--- ENTRIES PROVIDED Enclosed Below ---

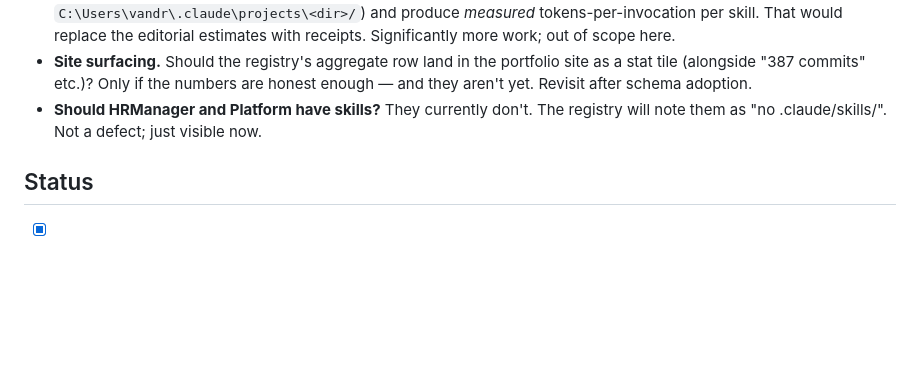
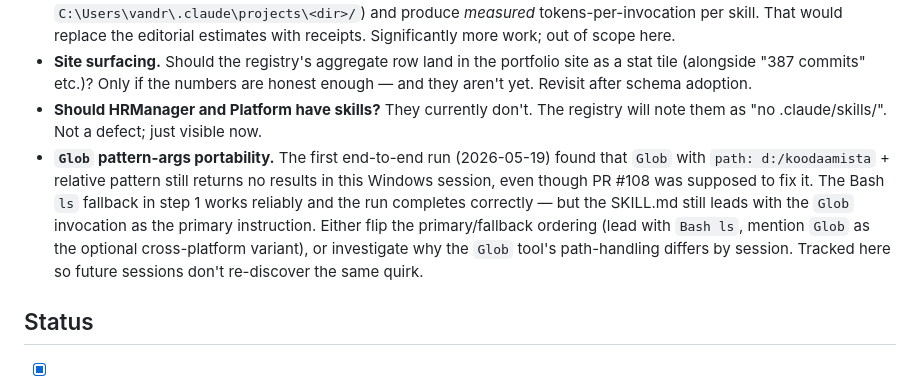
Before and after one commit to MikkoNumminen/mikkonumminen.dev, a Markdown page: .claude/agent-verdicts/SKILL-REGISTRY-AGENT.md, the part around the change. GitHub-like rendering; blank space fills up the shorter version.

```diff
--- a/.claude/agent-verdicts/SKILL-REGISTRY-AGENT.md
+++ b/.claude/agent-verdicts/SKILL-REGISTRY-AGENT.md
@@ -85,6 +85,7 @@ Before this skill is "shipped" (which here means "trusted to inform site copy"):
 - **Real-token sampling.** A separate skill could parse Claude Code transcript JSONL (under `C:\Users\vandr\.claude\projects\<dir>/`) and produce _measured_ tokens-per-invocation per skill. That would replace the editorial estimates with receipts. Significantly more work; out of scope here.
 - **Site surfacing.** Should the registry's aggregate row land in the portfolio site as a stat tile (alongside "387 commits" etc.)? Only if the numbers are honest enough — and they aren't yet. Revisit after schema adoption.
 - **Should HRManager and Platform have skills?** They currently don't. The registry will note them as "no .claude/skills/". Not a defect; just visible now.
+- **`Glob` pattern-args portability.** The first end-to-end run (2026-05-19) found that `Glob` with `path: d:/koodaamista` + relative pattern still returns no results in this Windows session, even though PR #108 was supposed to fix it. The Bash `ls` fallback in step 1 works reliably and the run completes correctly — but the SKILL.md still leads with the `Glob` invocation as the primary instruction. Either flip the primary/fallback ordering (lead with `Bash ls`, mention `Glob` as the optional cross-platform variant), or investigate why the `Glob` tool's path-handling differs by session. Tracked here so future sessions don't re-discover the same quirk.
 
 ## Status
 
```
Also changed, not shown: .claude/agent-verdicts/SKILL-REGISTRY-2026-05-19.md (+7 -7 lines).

--- End of Enclosed ENTRIES PROVIDED ---
--- ENTRIES PROVIDED Enclosed Below ---

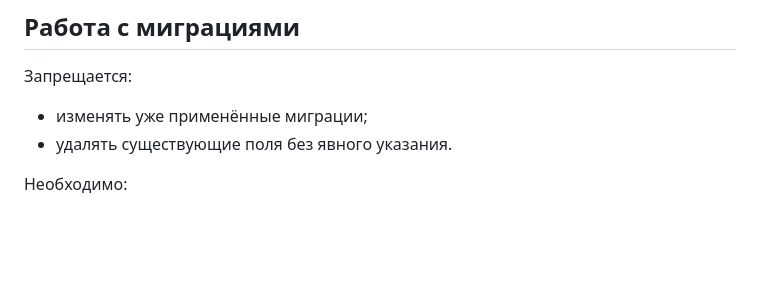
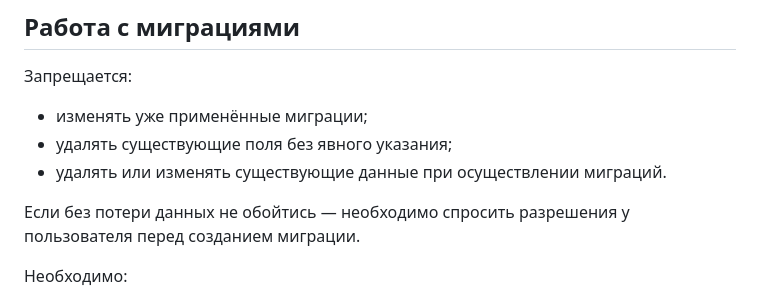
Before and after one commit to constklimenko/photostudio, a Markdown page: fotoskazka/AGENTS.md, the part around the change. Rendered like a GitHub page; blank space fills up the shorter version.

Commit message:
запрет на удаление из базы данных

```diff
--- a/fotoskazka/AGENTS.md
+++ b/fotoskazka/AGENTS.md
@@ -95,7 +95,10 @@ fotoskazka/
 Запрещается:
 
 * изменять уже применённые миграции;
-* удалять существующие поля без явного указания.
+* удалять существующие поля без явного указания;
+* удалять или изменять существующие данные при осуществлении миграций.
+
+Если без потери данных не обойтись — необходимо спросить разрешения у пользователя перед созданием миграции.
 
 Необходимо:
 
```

--- End of Enclosed ENTRIES PROVIDED ---

> [GOAL OF THE EXERCISE]:
What is needed is the count of lines in the records that include the word "существующие", with no other text.

> [EXERCISE RESULT]:
3